"An extremely powerful book, excellent in every way: exhaustively (and courageously) researched; meticulously documented; well written and theoretically well informed.  The author seeks to illuminate not just how ethnic conflicts break out, but also how some individuals and groups try to de-escalate, stop or prevent conflict. The former Yugoslavia has become known as a place where neighbor fought neighbor, but Bergholz argues that the perpetrators of atrocities were a minority, and that even at the worst of times there were those who were willing to step up to try to save civilians.  This complicated story will chart new paths for future researchers of ethnicity and conflict."

— Canadian Association of Slavists


Violence as a generative force
Identity, Nationalism, and Memory in a Balkan Community

Cornell University Press, 2016

During two terrifying days and nights in early September 1941, the lives of nearly two thousand men, women, and children were taken savagely by their neighbors in Kulen Vakuf, a small rural community straddling today's border between northwest Bosnia and Croatia. This frenzy—in which victims were butchered with farm tools, drowned in rivers, and thrown into deep vertical caves—was the culmination of a chain of local massacres that began earlier in the summer. In Violence as a Generative Force, Max Bergholz tells the story of the sudden and perplexing descent of this once peaceful multiethnic community into extreme violence. This deeply researched microhistory provides provocative insights to questions of global significance: What causes intercommunal violence? How does such violence between neighbors affect their identities and relations?

Contrary to a widely held view that sees nationalism leading to violence, Bergholz reveals how the upheavals wrought by local killing actually created dramatically new perceptions of ethnicity—of oneself, supposed "brothers," and those perceived as "others." As a consequence, the violence forged new communities, new forms and configurations of power, and new practices of nationalism. The history of this community was marked by an unexpected explosion of locally executed violence by the few, which functioned as a generative force in transforming the identities, relations, and lives of the many. The story of this largely unknown Balkan community in 1941 provides a powerful means through which to rethink fundamental assumptions about the interrelationships among ethnicity, nationalism, and violence, both during World War II and more broadly throughout the world.


Interview with Max Bergholz about Violence as a Generative Force at Seminary Co-op Bookstore, Chicago, IL.



Blog post by Max Bergholz on the making of Violence as a Generative Force.




Podcast interview with the New Books Network about Violence as a Generative Force.


Book lecture at The Herbert J. Ellison Center for Russian, East European and Central Asian Studies at the University of Washington, Seattle.


Article on designing the cover of Violence as a Generative Force.





Article on Max Bergholz winning the 2017 Joseph Rothschild Prize for his examination of a Balkan massacre.

‘A searing, original and morally engaged study of violence’

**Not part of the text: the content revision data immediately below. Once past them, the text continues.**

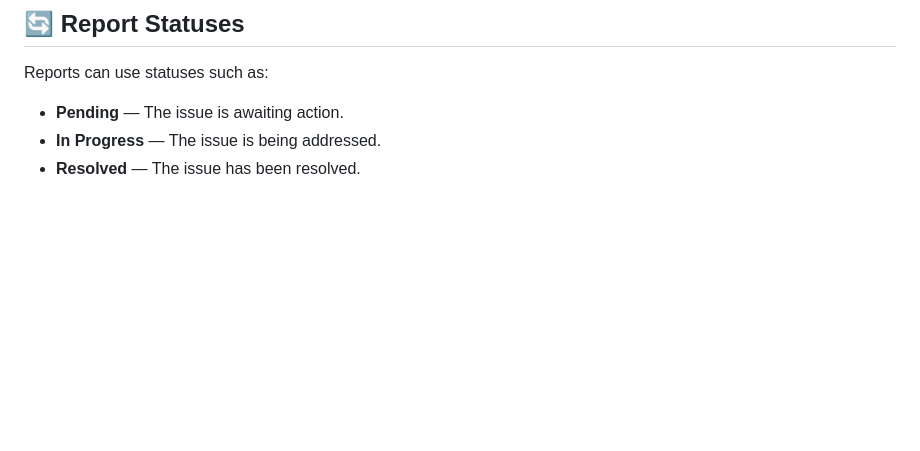
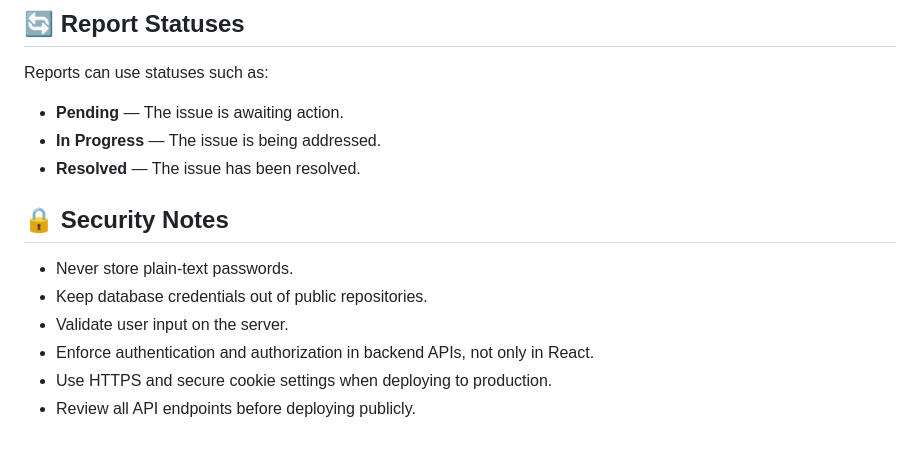
Before and after one commit to ADITYA-PROGRAMMER5/Campus-Problem-Reporter, a Markdown page: README.md, the part around the change. Rendered like a GitHub page; blank space fills up the shorter version.

Commit message:
Enhance README with security guidelines
Added security notes to the README for best practices.

```diff
--- a/README.md
+++ b/README.md
@@ -212,3 +212,12 @@ Reports can use statuses such as:
 - **Pending** — The issue is awaiting action.
 - **In Progress** — The issue is being addressed.
 - **Resolved** — The issue has been resolved.
+
+## 🔒 Security Notes
+
+- Never store plain-text passwords.
+- Keep database credentials out of public repositories.
+- Validate user input on the server.
+- Enforce authentication and authorization in backend APIs, not only in React.
+- Use HTTPS and secure cookie settings when deploying to production.
+- Review all API endpoints before deploying publicly.
```
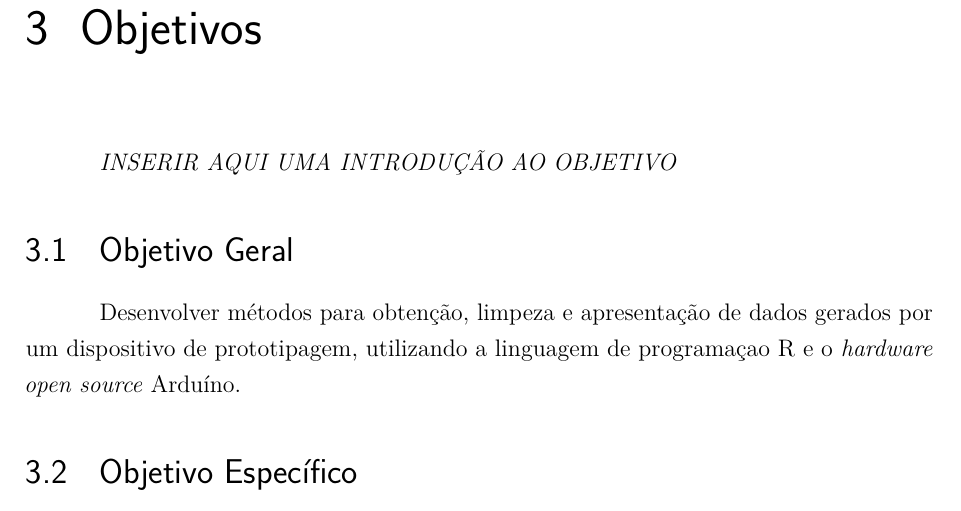
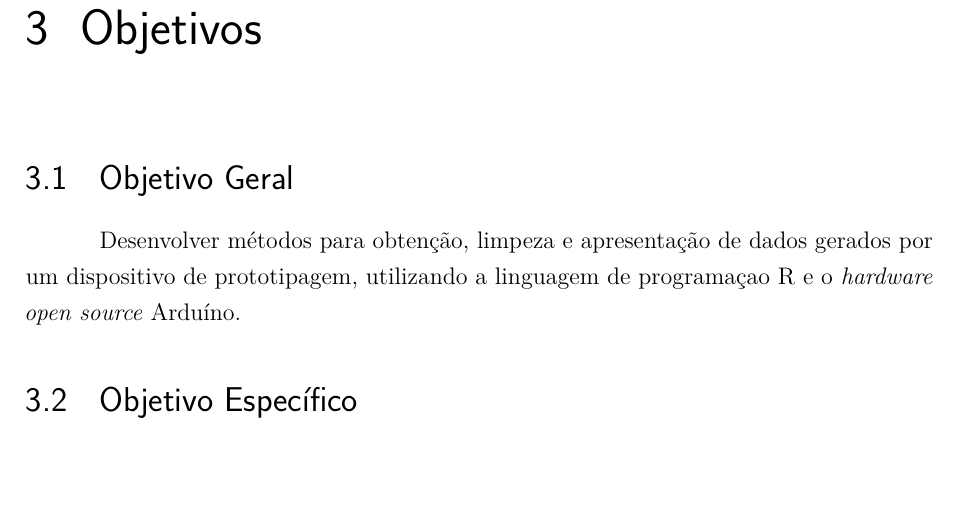
Before and after one commit to exata0mente/IC_UNIFIEO, a LaTeX thesis (main.tex, which reads 4-objetivos.tex): part of page 15 of 35, cut so that both start at the same text, the shorter picture padded with empty space. Compiled offline with pdfLaTeX.

Commit message:
Pequenas correções em espaçamentos e acentuações

```diff
--- a/4-objetivos.tex
+++ b/4-objetivos.tex
@@ -1,6 +1,4 @@
 \chapter[Objetivos]{Objetivos}
-
-  \emph{INSERIR AQUI UMA INTRODUÇÃO AO OBJETIVO}
 
 \section{Objetivo Geral}\label{sec-objetivoGeral}
 
```
Also changed, not shown: 5-referencial.tex (+1 -3 lines).
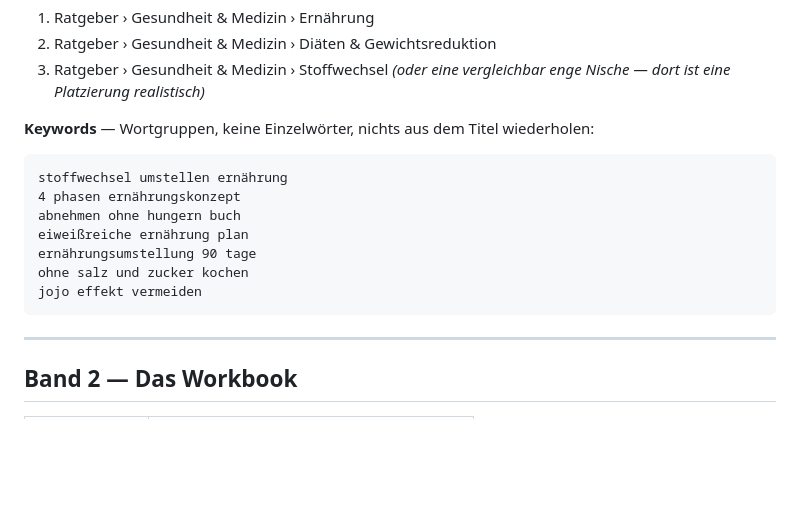
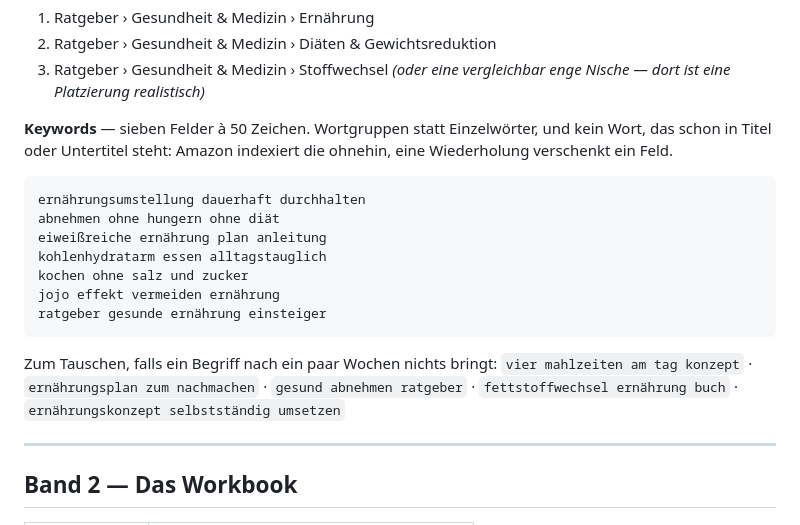
Before and after one commit to markvondaak-byte/Mark-von-Daak, a Markdown page: kdp-metadaten.md, the part around the change. Rendered like a GitHub page; blank space fills up the shorter version.

Commit message:
Keywords für Band 1 überarbeitet
Zwei der bisherigen Begriffe wiederholten Wörter aus Titel und Untertitel
— „stoffwechsel", „4 phasen ernährungskonzept", „90 tage". Amazon
indexiert Titel und Untertitel ohnehin; jede Wiederholung verschenkt
eines der sieben Felder.

Neu ohne Überschneidung, alle unter der 50-Zeichen-Grenze, dazu fünf
Ersatzbegriffe zum Tauschen.

Co-Authored-By: Claude Opus 5 <noreply@anthropic.com>
Claude-Session: https://claude.ai/code/session_01A59oVGXFHGFon9QxUUZyCM

````diff
--- a/kdp-metadaten.md
+++ b/kdp-metadaten.md
@@ -77,17 +77,24 @@ nicht steht.
 3. Ratgeber › Gesundheit & Medizin › Stoffwechsel *(oder eine vergleichbar
    enge Nische — dort ist eine Platzierung realistisch)*
 
-**Keywords** — Wortgruppen, keine Einzelwörter, nichts aus dem Titel wiederholen:
+**Keywords** — sieben Felder à 50 Zeichen. Wortgruppen statt Einzelwörter, und
+kein Wort, das schon in Titel oder Untertitel steht: Amazon indexiert die
+ohnehin, eine Wiederholung verschenkt ein Feld.
 
 ```
-stoffwechsel umstellen ernährung
-4 phasen ernährungskonzept
-abnehmen ohne hungern buch
-eiweißreiche ernährung plan
-ernährungsumstellung 90 tage
-ohne salz und zucker kochen
-jojo effekt vermeiden
+ernährungsumstellung dauerhaft durchhalten
+abnehmen ohne hungern ohne diät
+eiweißreiche ernährung plan anleitung
+kohlenhydratarm essen alltagstauglich
+kochen ohne salz und zucker
+jojo effekt vermeiden ernährung
+ratgeber gesunde ernährung einsteiger
 ```
+
+Zum Tauschen, falls ein Begriff nach ein paar Wochen nichts bringt:
+`vier mahlzeiten am tag konzept` · `ernährungsplan zum nachmachen` ·
+`gesund abnehmen ratgeber` · `fettstoffwechsel ernährung buch` ·
+`ernährungskonzept selbstständig umsetzen`
 
 ---
 
````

‘A searing, original and morally engaged study of violence’




Interview with Max Bergholz on the making of Violence as a Generative Force.


Interview with Max Bergholz on the CBC’s Homerun with Sue Smith, aired live on March 7, 2019 at 5:40pm.


Book Talks